As the U.S. Federal Reserve announced that it would slow down its interest rate hike this year, stock markets in major countries recovered on Friday (local time) that plunged due to concerns over Chinese economy slowing down and the Apple shock. The Bank of Korea, which raised the standard rate in November, has more leeway now.
“We will be patient as we watch to see how the economy evolves,” said Federal Reserve Chairman Jerome Powell at the American Economic Association's annual meeting in Atlanta on Friday. He also said he would not hesitate to change the Fed’s gradual run-off of its balance-sheet if it interferes with the Fed’s statutory goals.
Powell’s more dovish message at the interview made some project that the gradual interest rate hike over the past three years is over. On Friday, the Dow Jones Industrial Average increased to 23,433.16, 746.94 points, or 3.29 percent, up from the previous day due to his remarks and the strong employment numbers in December in the U.S. The S&P 500 Index increased by 3.43 percent and the Nasdaq Composite by 4.26 percent
If the Fed limits its interest rate hike to one time this year, the Bank of Korea would be able to keep the interest rate difference between South Korea and the U.S. within one percentage point. “The Bank of Korea now has less burden to raise the interest rate when it is not so easy to increase the rate due to concerns over household debts and sluggish economy in Korea,” said Park Ki-hyun, head of the research center at Yuanta Securities Korea.

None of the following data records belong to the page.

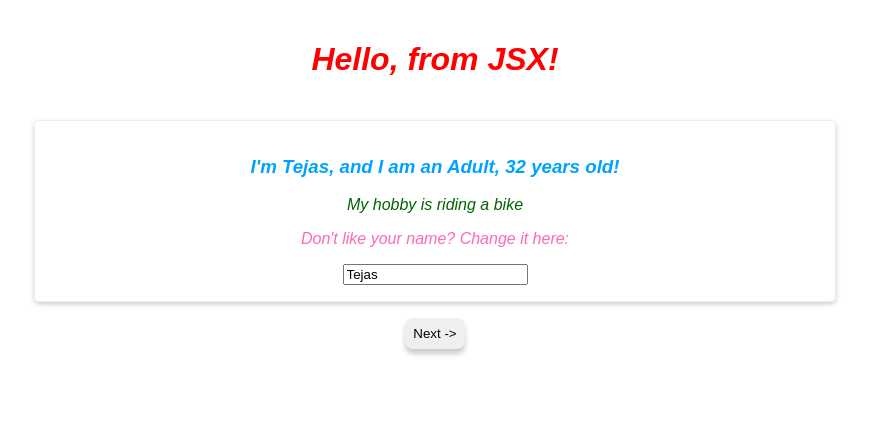
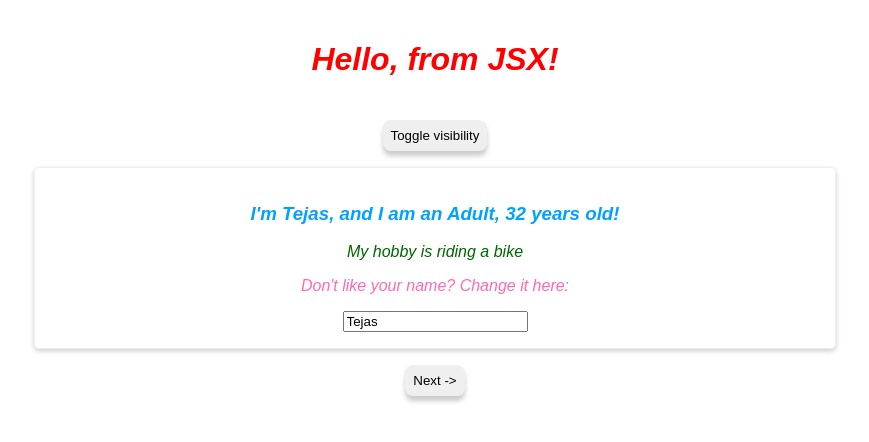
Before and after one commit to tpendse/react-sandbox, a React (Create React App) app in the folder myapp/: page / in a window 1280 px wide. Shown: the top 442 px of the page, without its empty margins (205-1074 px from the left). Built offline with nearby package versions, Linux system fonts and the light colour scheme.

Commit message:
added button to toggle visibility of persons element

```diff
--- a/myapp/src/App.js
+++ b/myapp/src/App.js
@@ -14,7 +14,8 @@ class App extends Component {
   count = 0;
 
   state = {
-    person: this.default_person
+    person: this.default_person,
+    show_persons: true
   };
 
   switchNameHandler = () => {
@@ -31,6 +32,10 @@ class App extends Component {
     this.setState(cache);
   }
 
+  visibilityToggleHandler = () => {
+    this.setState({ show_persons: !this.state.show_persons });
+  }
+
   render() {
 
     const buttonStyle = {
@@ -40,9 +45,16 @@ class App extends Component {
       borderRadius: '8px',
       boxShadow: '0 5px 5px #ccc',
     }
+
     return (
       <div className="App">
         <h1 className="App-header">Hello, from JSX!</h1>
+        <button onClick={this.visibilityToggleHandler} style={buttonStyle}>Toggle visibility</button>
+
+        {
+          this.state.show_persons ?
+            <div>
+
               <Person
                 name={this.state.person.name} age={this.state.person.age}
                 inputChange={this.nameInputHandler}>
@@ -53,6 +65,8 @@ class App extends Component {
                 style={buttonStyle}
                 onClick={this.switchNameHandler}>Next -></button>
 
+            </div> : null
+        }
       </div>
     );
   }
```
Lines whose indentation alone changed are shown as unchanged.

Yong Park email@example.com · Yoo-Hyun Kang firstname.lastname@example.org